§ **What you have to do**
Repeat the data that follows in full. Do not include the pictures.
####################
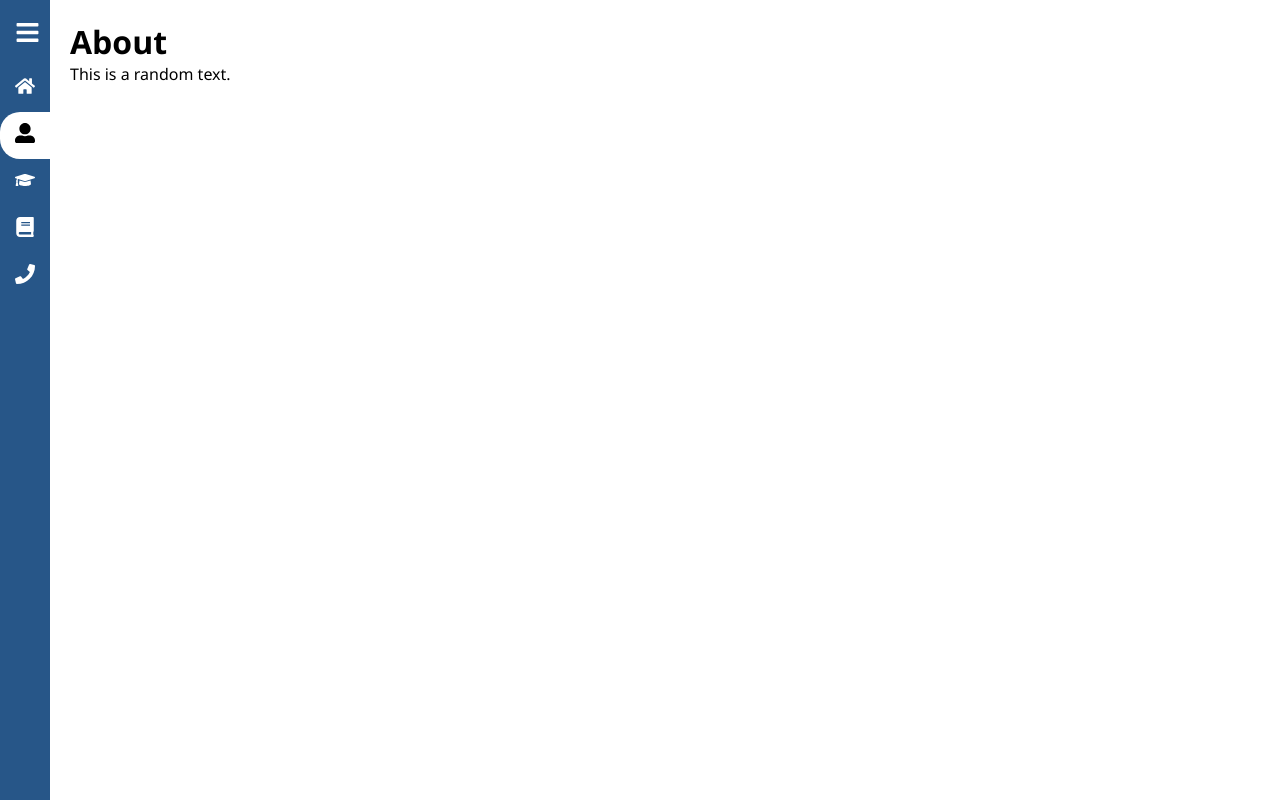
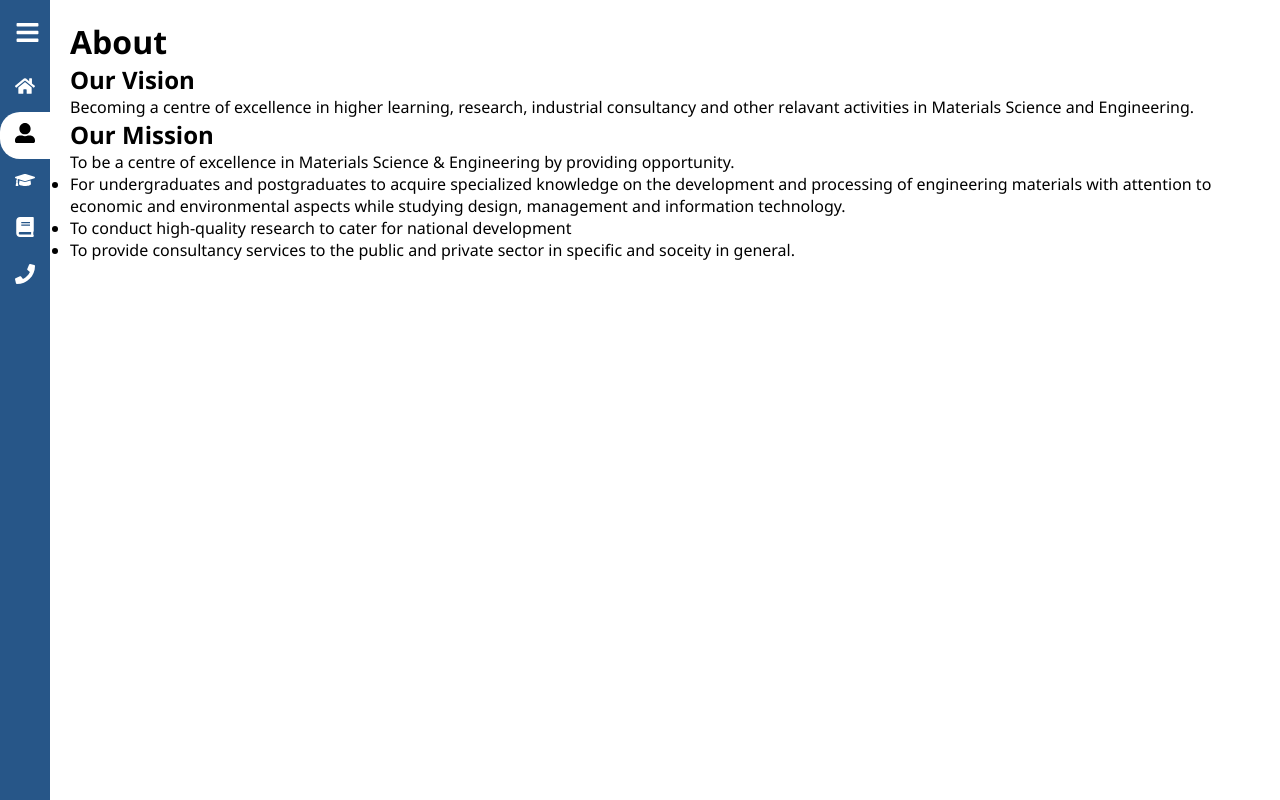
Before and after one commit to Material-Web-Devs/trial, a React (Create React App) app in the folder react-somes/: page /About in a window 1280 px wide. Built offline with nearby package versions, Linux system fonts and the light colour scheme.

Commit message:
Update About.jsx

```diff
--- a/react-somes/src/pages/About.jsx
+++ b/react-somes/src/pages/About.jsx
@@ -4,7 +4,19 @@ const About = () => {
     return (
         <div>
             <h1>About</h1>
-            <p>This is a random text.</p>
+            <div class='Vision'>
+                <h2>Our Vision</h2>
+                <p>Becoming a centre of excellence in higher learning, research, industrial consultancy and other relavant activities in Materials Science and Engineering.</p>
+            </div>
+            <div class='Mission'>
+                <h2>Our Mission</h2>
+                <p>To be a centre of excellence in Materials Science & Engineering by providing opportunity.</p>
+                <ul>
+                    <li>For undergraduates and postgraduates to acquire specialized knowledge on the development and processing of engineering materials with attention to economic and environmental aspects while studying design, management and information technology.</li>
+                    <li>To conduct high-quality research to cater for national development</li>
+                    <li>To provide consultancy services to the public and private sector in specific and soceity in general.</li>
+                </ul>
+            </div>
         </div>
     );
 };
```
####################
§ **Output of the task**
Before and after one commit to Material-Web-Devs/trial, a React (Create React App) app in the folder react-somes/: page /About in a window 1280 px wide. Built offline with nearby package versions, Linux system fonts and the light colour scheme.

Commit message:
Update About.jsx

```diff
--- a/react-somes/src/pages/About.jsx
+++ b/react-somes/src/pages/About.jsx
@@ -4,7 +4,19 @@ const About = () => {
     return (
         <div>
             <h1>About</h1>
-            <p>This is a random text.</p>
+            <div class='Vision'>
+                <h2>Our Vision</h2>
+                <p>Becoming a centre of excellence in higher learning, research, industrial consultancy and other relavant activities in Materials Science and Engineering.</p>
+            </div>
+            <div class='Mission'>
+                <h2>Our Mission</h2>
+                <p>To be a centre of excellence in Materials Science & Engineering by providing opportunity.</p>
+                <ul>
+                    <li>For undergraduates and postgraduates to acquire specialized knowledge on the development and processing of engineering materials with attention to economic and environmental aspects while studying design, management and information technology.</li>
+                    <li>To conduct high-quality research to cater for national development</li>
+                    <li>To provide consultancy services to the public and private sector in specific and soceity in general.</li>
+                </ul>
+            </div>
         </div>
     );
 };
```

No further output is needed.